• RECORDS:

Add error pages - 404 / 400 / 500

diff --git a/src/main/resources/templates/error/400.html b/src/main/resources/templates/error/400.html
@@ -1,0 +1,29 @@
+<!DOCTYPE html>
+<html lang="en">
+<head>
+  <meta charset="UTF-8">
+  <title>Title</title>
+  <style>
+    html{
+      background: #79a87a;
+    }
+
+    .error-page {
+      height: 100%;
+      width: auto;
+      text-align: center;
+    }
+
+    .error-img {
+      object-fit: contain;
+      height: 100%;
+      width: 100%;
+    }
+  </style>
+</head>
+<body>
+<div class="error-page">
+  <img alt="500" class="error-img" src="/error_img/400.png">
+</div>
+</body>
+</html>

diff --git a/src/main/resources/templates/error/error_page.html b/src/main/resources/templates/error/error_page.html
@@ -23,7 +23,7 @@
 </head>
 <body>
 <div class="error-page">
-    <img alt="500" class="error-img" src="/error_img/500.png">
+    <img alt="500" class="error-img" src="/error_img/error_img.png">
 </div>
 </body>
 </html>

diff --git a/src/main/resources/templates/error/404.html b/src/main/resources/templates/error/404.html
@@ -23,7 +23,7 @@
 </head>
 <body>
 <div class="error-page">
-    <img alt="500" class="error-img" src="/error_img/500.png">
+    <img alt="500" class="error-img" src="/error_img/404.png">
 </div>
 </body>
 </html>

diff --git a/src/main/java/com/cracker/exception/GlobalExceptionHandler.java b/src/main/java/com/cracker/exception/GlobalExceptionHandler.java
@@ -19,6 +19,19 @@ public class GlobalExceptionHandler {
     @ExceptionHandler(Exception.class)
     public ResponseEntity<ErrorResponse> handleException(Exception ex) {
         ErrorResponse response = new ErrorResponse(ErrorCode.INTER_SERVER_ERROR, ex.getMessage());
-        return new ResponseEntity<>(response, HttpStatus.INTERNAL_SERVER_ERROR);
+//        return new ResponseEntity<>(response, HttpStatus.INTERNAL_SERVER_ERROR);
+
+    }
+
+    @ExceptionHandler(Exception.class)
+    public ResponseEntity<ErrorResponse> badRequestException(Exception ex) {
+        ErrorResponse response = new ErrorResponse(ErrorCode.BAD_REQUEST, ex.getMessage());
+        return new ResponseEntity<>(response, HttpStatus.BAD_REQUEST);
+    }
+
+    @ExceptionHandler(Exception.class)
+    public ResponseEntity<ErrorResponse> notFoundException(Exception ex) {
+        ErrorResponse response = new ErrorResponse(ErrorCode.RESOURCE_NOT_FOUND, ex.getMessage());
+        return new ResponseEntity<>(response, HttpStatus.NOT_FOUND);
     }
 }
---
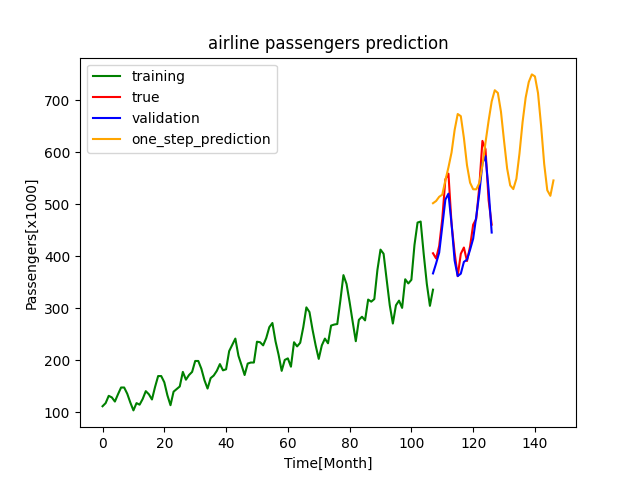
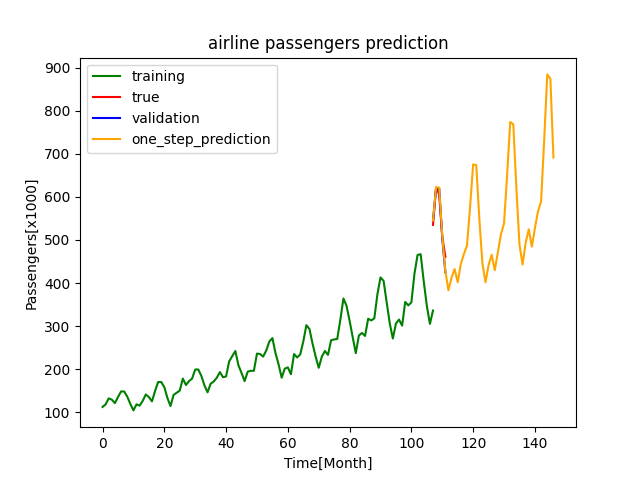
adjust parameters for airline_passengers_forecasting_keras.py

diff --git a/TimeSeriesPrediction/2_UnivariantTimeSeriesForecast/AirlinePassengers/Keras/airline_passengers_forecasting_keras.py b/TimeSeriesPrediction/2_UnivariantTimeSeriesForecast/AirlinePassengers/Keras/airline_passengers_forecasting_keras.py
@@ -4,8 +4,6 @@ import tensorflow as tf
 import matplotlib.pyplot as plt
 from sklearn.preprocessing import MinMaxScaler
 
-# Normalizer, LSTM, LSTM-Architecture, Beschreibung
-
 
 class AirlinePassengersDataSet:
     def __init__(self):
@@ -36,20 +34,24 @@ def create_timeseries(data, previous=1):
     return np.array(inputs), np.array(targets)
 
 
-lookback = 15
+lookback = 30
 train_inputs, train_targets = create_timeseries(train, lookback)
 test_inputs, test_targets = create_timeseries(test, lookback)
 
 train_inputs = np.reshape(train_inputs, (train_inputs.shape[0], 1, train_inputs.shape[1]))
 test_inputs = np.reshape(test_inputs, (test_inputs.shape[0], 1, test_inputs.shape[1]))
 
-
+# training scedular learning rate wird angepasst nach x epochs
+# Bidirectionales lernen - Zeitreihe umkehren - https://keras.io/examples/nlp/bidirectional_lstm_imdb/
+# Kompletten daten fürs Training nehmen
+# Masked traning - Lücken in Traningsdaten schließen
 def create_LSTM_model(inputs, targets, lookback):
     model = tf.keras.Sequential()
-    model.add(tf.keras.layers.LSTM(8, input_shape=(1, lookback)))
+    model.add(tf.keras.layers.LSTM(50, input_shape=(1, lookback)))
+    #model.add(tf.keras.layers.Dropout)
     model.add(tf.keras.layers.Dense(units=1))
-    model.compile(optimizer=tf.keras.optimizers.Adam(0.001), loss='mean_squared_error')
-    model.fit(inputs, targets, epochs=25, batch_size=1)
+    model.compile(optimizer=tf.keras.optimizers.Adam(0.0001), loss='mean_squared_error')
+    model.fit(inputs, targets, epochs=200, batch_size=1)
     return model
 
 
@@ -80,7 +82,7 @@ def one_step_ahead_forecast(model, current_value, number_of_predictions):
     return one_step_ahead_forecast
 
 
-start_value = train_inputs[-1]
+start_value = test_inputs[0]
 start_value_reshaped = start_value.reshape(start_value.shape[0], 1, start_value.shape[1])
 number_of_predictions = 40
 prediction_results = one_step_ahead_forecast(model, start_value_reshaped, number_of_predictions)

• TASK REQUIREMENTS: Each line holding the word "html" must be copied from the data.

• EXERCISE ANSWER:
diff --git a/src/main/resources/templates/error/400.html b/src/main/resources/templates/error/400.html
+<!DOCTYPE html>
+<html lang="en">
+    html{
+</html>
diff --git a/src/main/resources/templates/error/error_page.html b/src/main/resources/templates/error/error_page.html
 </html>
diff --git a/src/main/resources/templates/error/404.html b/src/main/resources/templates/error/404.html
 </html>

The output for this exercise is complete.